James Graham, who previously wrote the brilliant This House that went behind the scenes of the parliament between 1974 and 1979, has now constructed this utterly compelling theatrical account that goes behind-the-scenes of our internet age to reveal the extent of the privacy that we've both consciously and unwittingly surrendered in the process. The play simultaneously terrified and gripped me; it wrestles with weighty issues that matter -- and may come to define us as well as haunt us.
The internet collects and collates your past as never before. And you have no control over its reach whatsoever. I know about some of this first-hand, and of course so may you (the internet also allows us to search for and find this stuff when it leaks out, whether by malicious or innocent design). So no wonder that Privacy struck a huge personal resonance for me. But it matters to all of us.

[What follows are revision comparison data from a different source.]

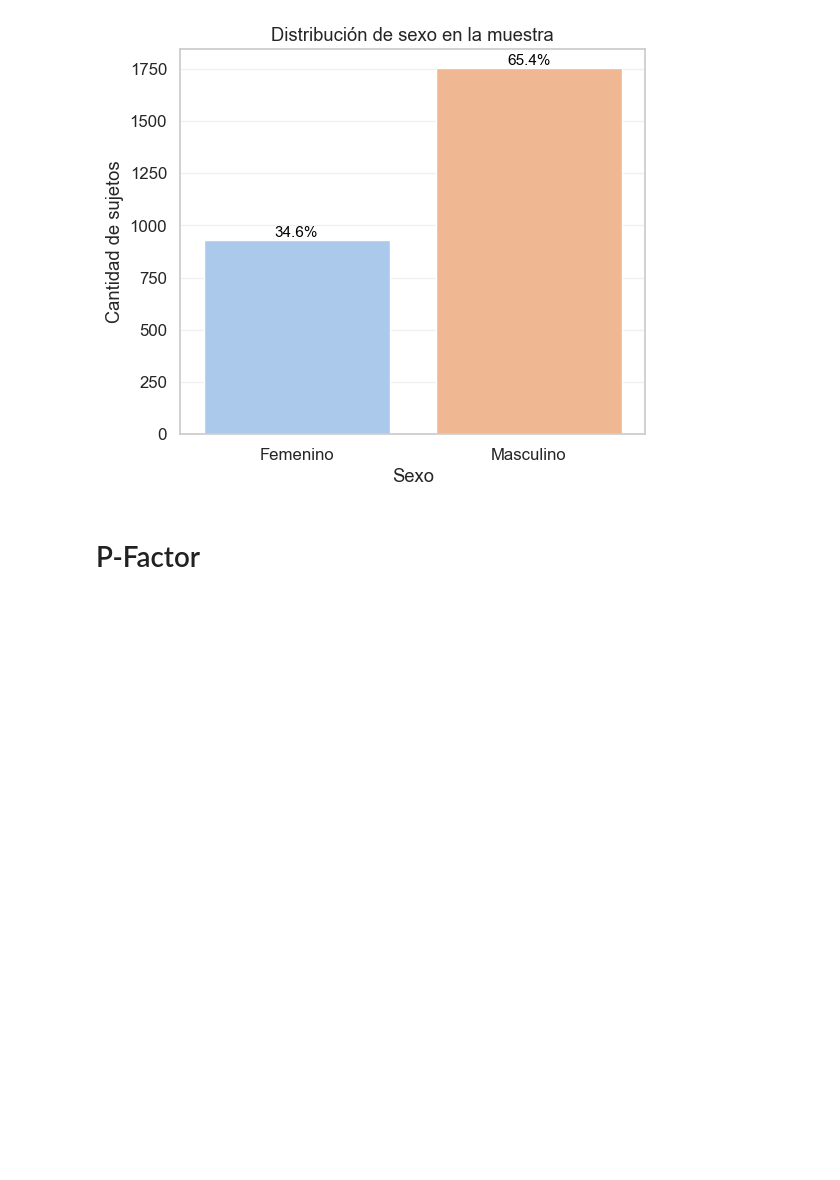
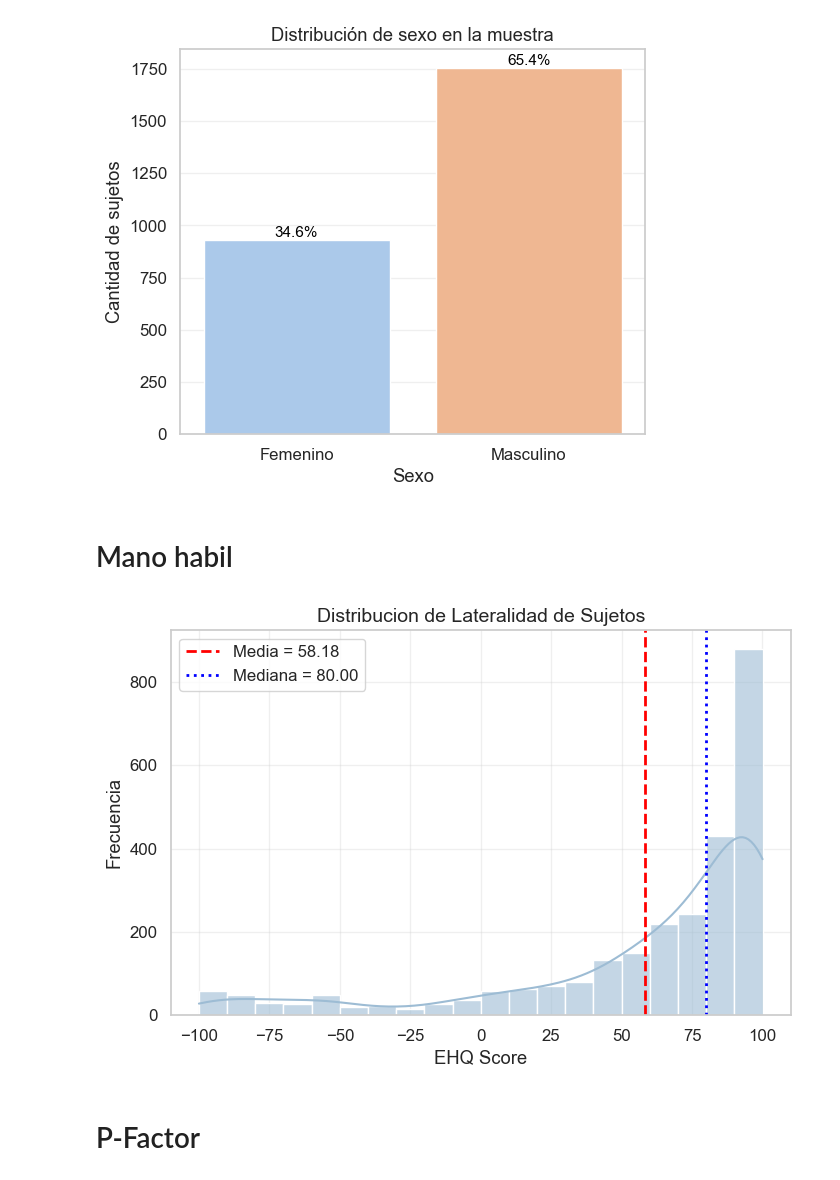
Before and after one commit to mcd-afg/eeg-prism, a Jupyter notebook: notebooks/eda.ipynb, the cells around one changed output. Drawn from its saved outputs; the diff is of its cells as text; code cells hidden in the pictures; blank space fills up the shorter version.

```diff
--- a/notebooks/eda.ipynb
+++ b/notebooks/eda.ipynb
@@ -222,6 +222,29 @@ Passing `palette` without assigning `hue` is deprecated and will be removed in v
 
   ax = sns.countplot(x=df['sex'].replace({'M': 'Masculino', 'F': 'Femenino'}), palette='pastel')
 [figure]
+# %% [markdown]
+# Mano habil
+# %%
+plt.figure(figsize=(8, 5))
+sns.histplot(df['ehq_total'], bins=20, kde=True, color='#9dbcd4', alpha=0.6)
+
+# Calcular media y mediana
+mean_value = df['ehq_total'].mean()
+median_value = df['ehq_total'].median()
+
+# Agregar líneas verticales
+plt.axvline(mean_value, color='red', linestyle='--', linewidth=2, label=f'Media = {mean_value:.2f}')
+plt.axvline(median_value, color='blue', linestyle=':', linewidth=2, label=f'Mediana = {median_value:.2f}')
+
+# Etiquetas y título
+plt.title('Distribucion de Lateralidad de Sujetos', fontsize=14)
+plt.xlabel('EHQ Score')
+plt.ylabel('Frecuencia')
+plt.legend()
+plt.grid(True, alpha=0.3)
+plt.show()
+# %% [output]
+[figure, added]
 # %% [markdown]
 # P-Factor
 # %%
```
Also changed, not shown: 1 other file.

In the midst of a play that's amongst other things about the vast amounts of metadata being harvested about us -- and used as marketing tool and economic opportunity -- by everything from supermarket loyalty cards to Facebook, the playwright navigates a path through it partly by personalising it as his own story. His act of researching and writing this play is part of its story. The director Josie Rourke, who commissioned the play, is another character.
The result turns into a thriller about the internet age, centred of course around one of the most compelling spy dramas of all time - the spy turning out to be the state in the shape of the NSA in the US and Cheltenham's GCHQ whom Edward Snowden revealed are watching our every digital move. But do we have anything to worry about? "If you've nothing to hide, you've nothing to fear," foreign secretary William Hague famously declared. I wish we could be so sure.
But there are also other questions beyond security and our rights to privacy that are being breached. Our very sense of ourselves may be compromised, too, as we become merely the sum of the data being collected about us. It's a scary thought when the world knows -- or seems to know -- so much about us, intuiting our needs before we know what we actually want.
Graham's play is part verbatim drama -- drawn from some 60 interviews with politicians and journalists, digital specialists and academics -- and part interactive audience spectacle that draws us directly into its narrative and implicates us personally in it.
Just six exceptional actors flesh out an extraordinary parade of different characters, but we play ourselves, and that's the most affecting part of the evening. We all have a personal stake in this. The play may lose a bit of momentum towards the end, but that's partly just overload. It overwhelms us with so much information that it can be difficult to keep track of. It's a price worth paying for being challenged in this way; but is the price that the internet itself commands over our lives worth paying, too?
"The great surprise about Privacy is that despite its weighty subject matter Rourke’s production contrives to be consistently light on its feet, and is by turn funny, touching and downright scary."
Charles Spencer for The Telegraph
"It doesn't quite succeed. Graham has bitten off more than he can chew - or than we can digest."
Holly Williams for The Independent
"James Graham's new play under the direction of Josie Rourke is rich and adrenaline-fuelled but lacks a real intellectual tussle."
Michael Billington for The Guardian
"The impressive volume of research means that Privacy feels a little overstuffed. But this is a slick piece that sometimes shimmers with bravura and finds a vein of racy humour amid the Orwellian angst."
Henry Hitchings for The Evening Standard